Also called negatron.Physics, Chemistry. an elementary particle that is a fundamental constituent of matter, having a negative charge of 1.602 × 10−19 coulombs, a mass of 9.108 × 10−31 kilograms, and spin of ½, and existing independently or as the component outside the nucleus of an atom.
Electricity. a unit of charge equal to the charge on one electron.
Origin of electron
term first suggested in 1891 by Irish physicist G. J. Stoney (1826–1911); electr(ic) + -on (from the names of charged particles, as ion, cation, anion) with perhaps accidental allusion to Greekḗlektron amber (see electric)
a stable elementary particle present in all atoms, orbiting the nucleus in numbers equal to the atomic number of the element in the neutral atom; a lepton with a negative charge of 1.602 176 462 × 10 –19 coulomb, a rest mass of 9.109 381 88 × 10 –31 kilogram, a radius of 2.817 940 285 × 10 –15 metre, and a spin of 1/2

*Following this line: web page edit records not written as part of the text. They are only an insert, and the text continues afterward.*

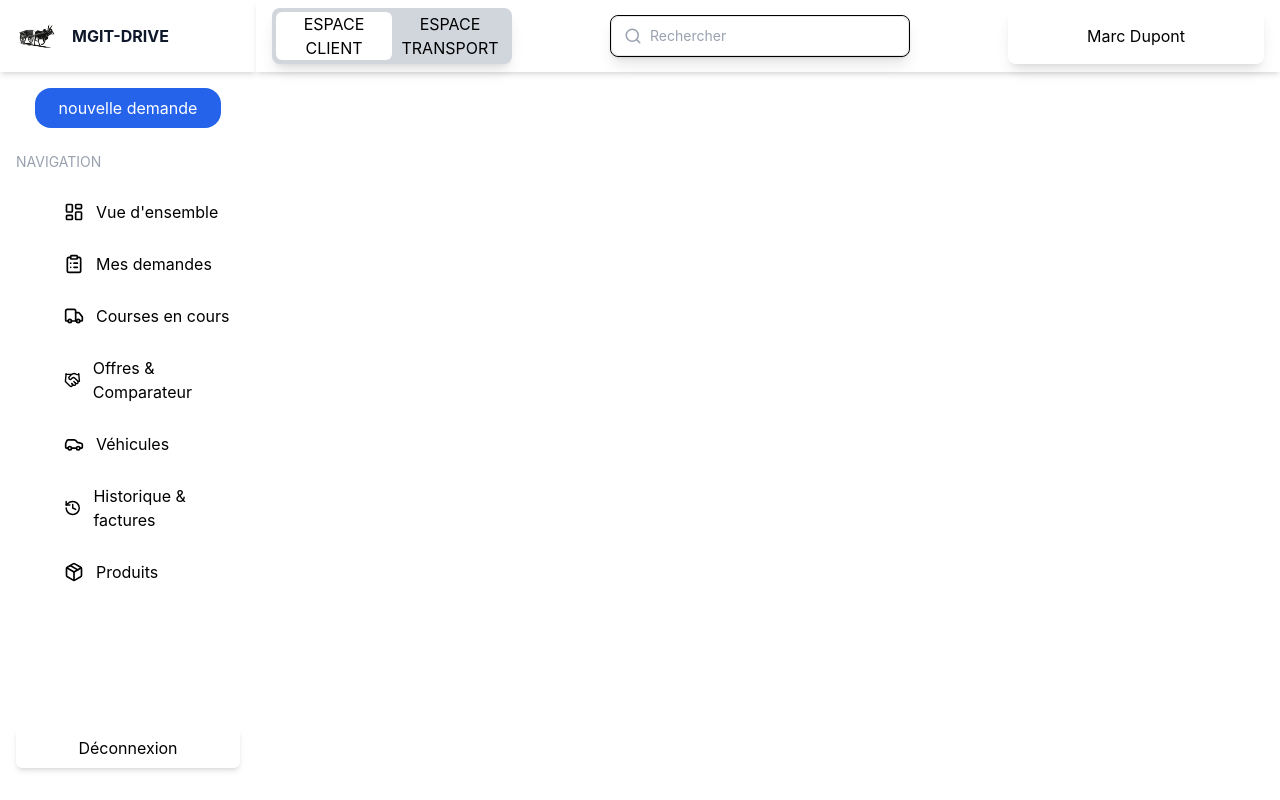
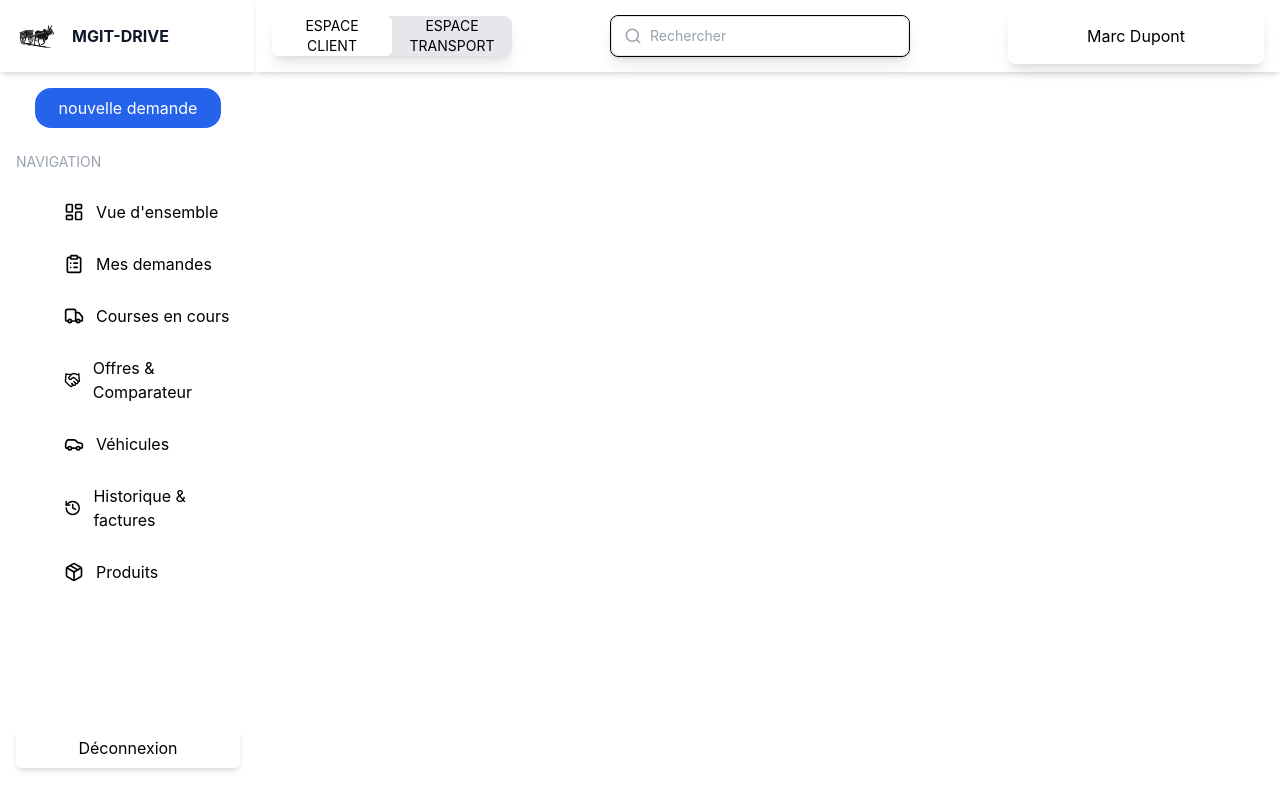
Before and after one commit to amura16/gestion-course, a React (Vite) app: page /client in a window 1280 px wide. Built offline with nearby package versions, Linux system fonts and the light colour scheme; no server answers.

Commit message:
ajustement de toogle espace client et transport

```diff
--- a/src/components/layout/Header.tsx
+++ b/src/components/layout/Header.tsx
@@ -15,10 +15,10 @@ export const Header = ({onMenuClick}: HeaderProps ) => {
     return (
         <header className="fixed top-0 right-0 z-50 h-18 w-full md:w-[80%] flex items-center shadow-md bg-white py-2 px-4 gap-2 flex justify-between">
 
-            <div className="hidden sm:flex bg-gray-300 rounded-lg p-1 w-60 shadow-lg">
+            <div className="hidden sm:flex bg-gray-200 rounded-lg w-60 shadow-lg items-center">
                 <Toogle
                     content={
-                        <p className="text-center">
+                        <p className="text-center text-sm">
                             ESPACE <br />
                             CLIENT
                         </p>
@@ -29,7 +29,7 @@ export const Header = ({onMenuClick}: HeaderProps ) => {
 
                 <Toogle
                     content={
-                        <p className="text-center">
+                        <p className="text-center text-sm">
                             ESPACE <br />
                             TRANSPORT
                         </p>
```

An electron with a negative charge; the antiparticle of the positron. Most branches of particle physics construe each particle along with its antiparticle to be two different forms of one underlying phenomenon, and the term electron is sometimes used as a precisely such a general term, with positron and negatron referring to the forms of the electron as they are manifested in nature. See more at electron.
[ ĭ-lĕk′trŏn′ ]
A stable elementary particle in the lepton family having a mass at rest of 9.107 X 10-28 grams and a negative electric charge of approximately 1.602 X 10-19 coulombs. Electrons orbit about the positively charged nuclei of atoms in distinct orbitals of different energy levels, called shells. Electrons are the primary charge carriers in electric current. Compare positron. See also electromagnetismelementary particleion. See Table at subatomic particle.